EXERCISE DESCRIPTION:
When you spot the word "storage" in a line of the data below, copy that line.

(Saved entries)
"""

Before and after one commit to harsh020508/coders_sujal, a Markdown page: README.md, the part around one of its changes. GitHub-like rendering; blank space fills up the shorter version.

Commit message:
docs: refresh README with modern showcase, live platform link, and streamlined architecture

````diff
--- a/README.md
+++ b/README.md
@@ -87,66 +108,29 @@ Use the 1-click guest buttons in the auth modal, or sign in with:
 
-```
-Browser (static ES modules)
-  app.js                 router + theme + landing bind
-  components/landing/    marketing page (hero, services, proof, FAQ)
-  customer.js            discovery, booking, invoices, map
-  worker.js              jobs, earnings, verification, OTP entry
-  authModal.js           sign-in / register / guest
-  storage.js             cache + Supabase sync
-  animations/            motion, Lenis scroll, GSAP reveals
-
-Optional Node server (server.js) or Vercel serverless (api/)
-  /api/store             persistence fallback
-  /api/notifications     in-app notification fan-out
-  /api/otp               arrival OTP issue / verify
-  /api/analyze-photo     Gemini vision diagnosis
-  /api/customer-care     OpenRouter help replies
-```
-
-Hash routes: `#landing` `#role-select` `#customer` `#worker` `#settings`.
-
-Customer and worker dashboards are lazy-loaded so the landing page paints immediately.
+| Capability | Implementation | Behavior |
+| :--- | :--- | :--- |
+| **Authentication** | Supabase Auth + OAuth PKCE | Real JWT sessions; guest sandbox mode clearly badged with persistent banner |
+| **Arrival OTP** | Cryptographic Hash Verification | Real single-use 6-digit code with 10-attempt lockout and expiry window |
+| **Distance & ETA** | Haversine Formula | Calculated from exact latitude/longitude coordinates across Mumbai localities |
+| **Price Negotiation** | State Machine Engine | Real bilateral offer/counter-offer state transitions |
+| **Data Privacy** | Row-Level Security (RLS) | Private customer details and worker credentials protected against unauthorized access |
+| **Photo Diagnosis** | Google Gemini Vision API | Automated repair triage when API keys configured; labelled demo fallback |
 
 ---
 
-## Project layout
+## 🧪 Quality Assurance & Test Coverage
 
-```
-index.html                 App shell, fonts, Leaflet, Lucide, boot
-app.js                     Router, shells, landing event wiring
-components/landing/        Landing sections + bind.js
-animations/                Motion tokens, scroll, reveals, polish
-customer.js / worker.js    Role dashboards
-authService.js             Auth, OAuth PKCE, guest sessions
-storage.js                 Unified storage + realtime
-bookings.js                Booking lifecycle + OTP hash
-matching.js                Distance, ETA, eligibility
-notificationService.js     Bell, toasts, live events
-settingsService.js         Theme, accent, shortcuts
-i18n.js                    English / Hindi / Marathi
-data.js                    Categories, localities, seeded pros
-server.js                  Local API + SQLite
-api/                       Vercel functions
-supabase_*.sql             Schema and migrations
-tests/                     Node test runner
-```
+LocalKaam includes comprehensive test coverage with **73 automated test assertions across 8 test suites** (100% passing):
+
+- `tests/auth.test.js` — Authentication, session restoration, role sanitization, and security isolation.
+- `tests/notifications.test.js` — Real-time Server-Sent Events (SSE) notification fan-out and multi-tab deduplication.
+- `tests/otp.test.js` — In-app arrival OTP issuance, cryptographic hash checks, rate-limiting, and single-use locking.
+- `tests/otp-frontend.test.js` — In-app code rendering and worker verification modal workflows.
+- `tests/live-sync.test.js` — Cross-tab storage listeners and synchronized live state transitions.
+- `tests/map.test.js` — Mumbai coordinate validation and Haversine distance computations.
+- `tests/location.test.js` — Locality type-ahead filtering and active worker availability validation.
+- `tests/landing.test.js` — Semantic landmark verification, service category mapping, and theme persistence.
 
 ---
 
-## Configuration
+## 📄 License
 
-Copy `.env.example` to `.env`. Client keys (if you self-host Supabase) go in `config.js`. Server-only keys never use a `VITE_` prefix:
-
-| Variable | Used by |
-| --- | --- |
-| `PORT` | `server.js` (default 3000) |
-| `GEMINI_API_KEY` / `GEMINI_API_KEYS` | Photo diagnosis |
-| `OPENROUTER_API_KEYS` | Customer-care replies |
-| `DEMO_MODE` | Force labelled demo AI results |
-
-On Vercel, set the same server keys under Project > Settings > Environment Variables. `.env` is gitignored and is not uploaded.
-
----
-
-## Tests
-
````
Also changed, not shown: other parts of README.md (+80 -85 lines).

"""

REPLY:
-  storage.js             cache + Supabase sync
-storage.js                 Unified storage + realtime
+- `tests/live-sync.test.js` — Cross-tab storage listeners and synchronized live state transitions.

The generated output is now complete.